*TASK ITEM:*
When the word "width" shows up in a line of the records below, copy that line.

*SOURCE MATERIAL:*

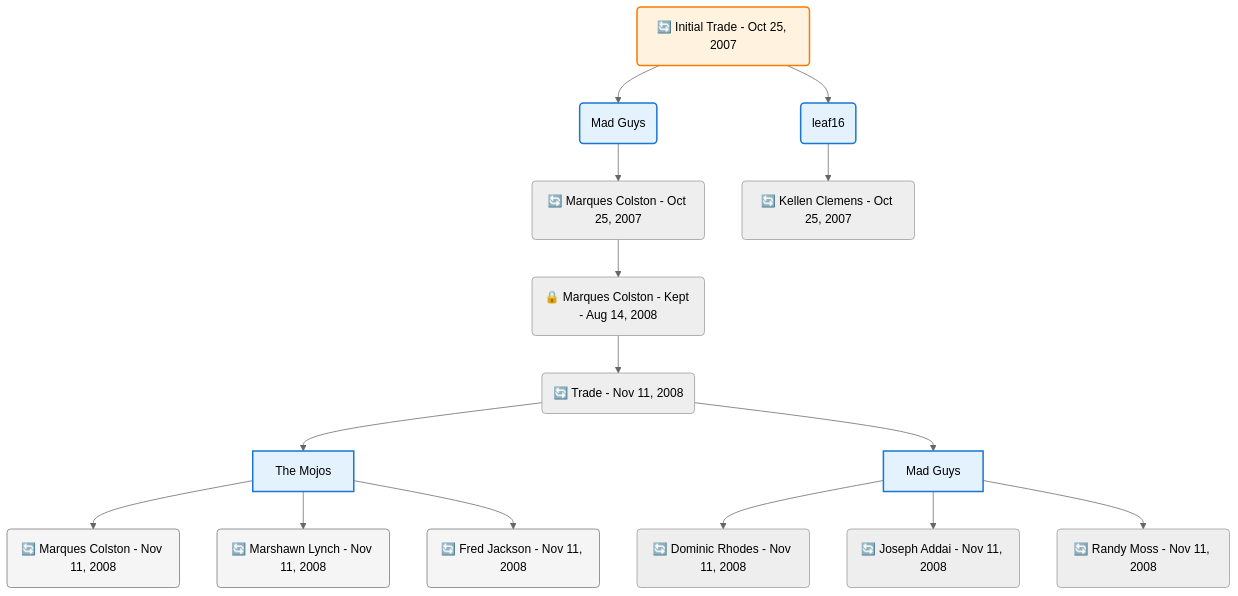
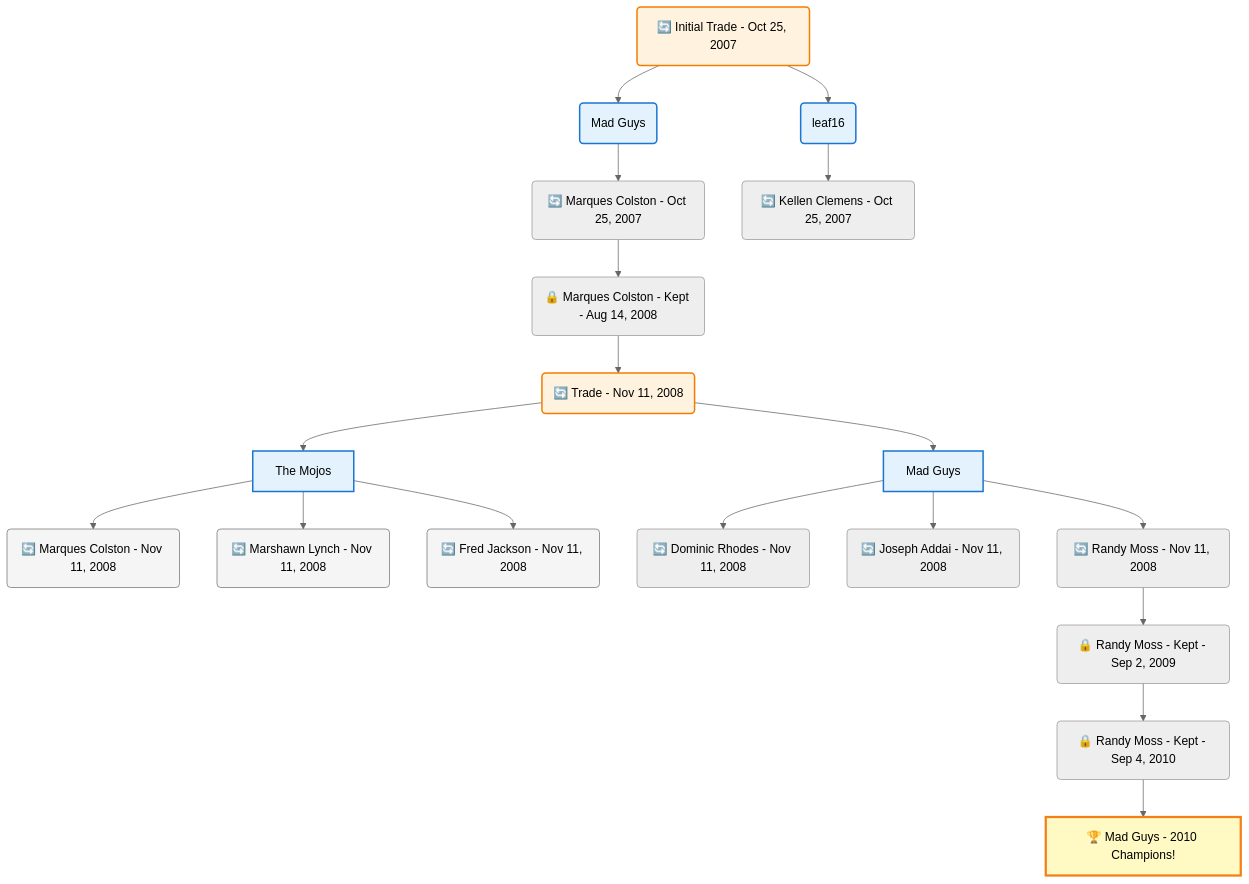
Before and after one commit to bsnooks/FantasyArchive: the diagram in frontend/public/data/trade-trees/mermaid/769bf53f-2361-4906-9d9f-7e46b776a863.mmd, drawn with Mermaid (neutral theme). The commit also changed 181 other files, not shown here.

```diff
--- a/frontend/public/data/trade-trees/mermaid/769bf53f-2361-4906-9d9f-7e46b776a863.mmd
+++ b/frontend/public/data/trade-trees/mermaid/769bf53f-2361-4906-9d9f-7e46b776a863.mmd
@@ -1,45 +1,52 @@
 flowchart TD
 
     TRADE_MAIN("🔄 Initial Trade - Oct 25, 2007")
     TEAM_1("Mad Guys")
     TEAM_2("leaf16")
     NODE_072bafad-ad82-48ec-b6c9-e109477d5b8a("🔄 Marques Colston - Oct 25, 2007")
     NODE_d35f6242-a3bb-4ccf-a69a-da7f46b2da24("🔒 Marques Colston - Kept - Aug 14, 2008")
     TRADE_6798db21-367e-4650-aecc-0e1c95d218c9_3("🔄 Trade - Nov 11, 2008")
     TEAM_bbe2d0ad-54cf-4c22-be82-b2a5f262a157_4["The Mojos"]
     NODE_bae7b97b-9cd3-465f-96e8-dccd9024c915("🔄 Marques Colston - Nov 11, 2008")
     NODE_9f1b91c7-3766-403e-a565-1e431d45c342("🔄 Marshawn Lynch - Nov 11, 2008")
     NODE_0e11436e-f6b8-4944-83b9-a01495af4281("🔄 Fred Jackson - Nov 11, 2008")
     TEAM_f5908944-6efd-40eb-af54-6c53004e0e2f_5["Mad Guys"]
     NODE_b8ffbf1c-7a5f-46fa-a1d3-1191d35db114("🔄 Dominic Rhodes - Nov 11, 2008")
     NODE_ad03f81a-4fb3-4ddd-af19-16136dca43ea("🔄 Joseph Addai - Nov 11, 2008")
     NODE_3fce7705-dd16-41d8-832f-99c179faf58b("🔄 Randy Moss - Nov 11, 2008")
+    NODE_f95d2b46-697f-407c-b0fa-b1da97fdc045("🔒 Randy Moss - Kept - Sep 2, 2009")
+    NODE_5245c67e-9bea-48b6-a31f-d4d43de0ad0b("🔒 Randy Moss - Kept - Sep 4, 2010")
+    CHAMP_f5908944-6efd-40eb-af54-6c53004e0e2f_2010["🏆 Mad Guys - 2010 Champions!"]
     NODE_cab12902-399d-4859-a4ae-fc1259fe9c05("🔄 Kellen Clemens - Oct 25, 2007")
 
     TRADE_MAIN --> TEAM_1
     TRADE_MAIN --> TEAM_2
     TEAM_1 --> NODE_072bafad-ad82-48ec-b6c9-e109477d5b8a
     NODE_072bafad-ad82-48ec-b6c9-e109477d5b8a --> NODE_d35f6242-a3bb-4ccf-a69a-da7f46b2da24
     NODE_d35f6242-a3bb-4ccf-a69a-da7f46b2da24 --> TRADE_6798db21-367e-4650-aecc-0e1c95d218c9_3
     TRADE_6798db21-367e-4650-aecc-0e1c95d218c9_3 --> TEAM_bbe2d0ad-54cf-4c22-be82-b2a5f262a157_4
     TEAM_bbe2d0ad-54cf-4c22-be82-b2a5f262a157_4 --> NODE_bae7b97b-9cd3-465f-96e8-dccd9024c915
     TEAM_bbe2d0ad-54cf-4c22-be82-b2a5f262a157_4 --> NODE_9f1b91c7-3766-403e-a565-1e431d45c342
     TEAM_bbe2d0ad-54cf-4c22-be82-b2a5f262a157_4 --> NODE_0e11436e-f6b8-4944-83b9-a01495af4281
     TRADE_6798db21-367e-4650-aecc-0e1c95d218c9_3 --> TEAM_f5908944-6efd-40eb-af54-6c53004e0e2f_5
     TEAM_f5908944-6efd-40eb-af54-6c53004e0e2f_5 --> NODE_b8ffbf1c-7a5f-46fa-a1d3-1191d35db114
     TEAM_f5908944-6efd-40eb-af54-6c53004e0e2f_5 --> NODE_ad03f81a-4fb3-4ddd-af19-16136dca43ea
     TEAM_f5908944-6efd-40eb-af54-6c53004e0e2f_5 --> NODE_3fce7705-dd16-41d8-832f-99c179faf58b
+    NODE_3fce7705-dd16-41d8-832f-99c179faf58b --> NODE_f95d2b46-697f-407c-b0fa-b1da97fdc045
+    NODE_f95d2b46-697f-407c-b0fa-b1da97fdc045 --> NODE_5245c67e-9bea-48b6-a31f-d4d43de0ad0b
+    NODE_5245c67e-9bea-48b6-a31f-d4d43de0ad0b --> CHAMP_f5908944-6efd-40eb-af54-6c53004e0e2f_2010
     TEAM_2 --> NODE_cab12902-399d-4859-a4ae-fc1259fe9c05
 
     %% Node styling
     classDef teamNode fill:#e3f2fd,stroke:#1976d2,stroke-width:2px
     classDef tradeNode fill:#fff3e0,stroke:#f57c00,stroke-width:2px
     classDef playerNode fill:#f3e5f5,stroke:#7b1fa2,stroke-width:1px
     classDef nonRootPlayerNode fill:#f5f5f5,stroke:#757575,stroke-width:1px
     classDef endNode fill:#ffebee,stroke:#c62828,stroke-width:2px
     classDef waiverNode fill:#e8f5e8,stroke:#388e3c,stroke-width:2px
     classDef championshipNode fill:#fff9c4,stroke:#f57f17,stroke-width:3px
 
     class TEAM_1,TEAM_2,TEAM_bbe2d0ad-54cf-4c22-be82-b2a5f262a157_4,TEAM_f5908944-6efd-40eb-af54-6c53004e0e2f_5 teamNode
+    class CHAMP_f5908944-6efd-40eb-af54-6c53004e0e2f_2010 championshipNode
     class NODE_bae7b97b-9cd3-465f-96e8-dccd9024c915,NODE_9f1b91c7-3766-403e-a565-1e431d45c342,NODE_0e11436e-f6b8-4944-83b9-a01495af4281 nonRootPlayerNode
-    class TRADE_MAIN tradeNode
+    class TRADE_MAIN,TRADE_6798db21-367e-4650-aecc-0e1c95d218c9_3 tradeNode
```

*WRITTEN SOLUTION:*
     classDef teamNode fill:#e3f2fd,stroke:#1976d2,stroke-width:2px
     classDef tradeNode fill:#fff3e0,stroke:#f57c00,stroke-width:2px
     classDef playerNode fill:#f3e5f5,stroke:#7b1fa2,stroke-width:1px
     classDef nonRootPlayerNode fill:#f5f5f5,stroke:#757575,stroke-width:1px
     classDef endNode fill:#ffebee,stroke:#c62828,stroke-width:2px
     classDef waiverNode fill:#e8f5e8,stroke:#388e3c,stroke-width:2px
     classDef championshipNode fill:#fff9c4,stroke:#f57f17,stroke-width:3px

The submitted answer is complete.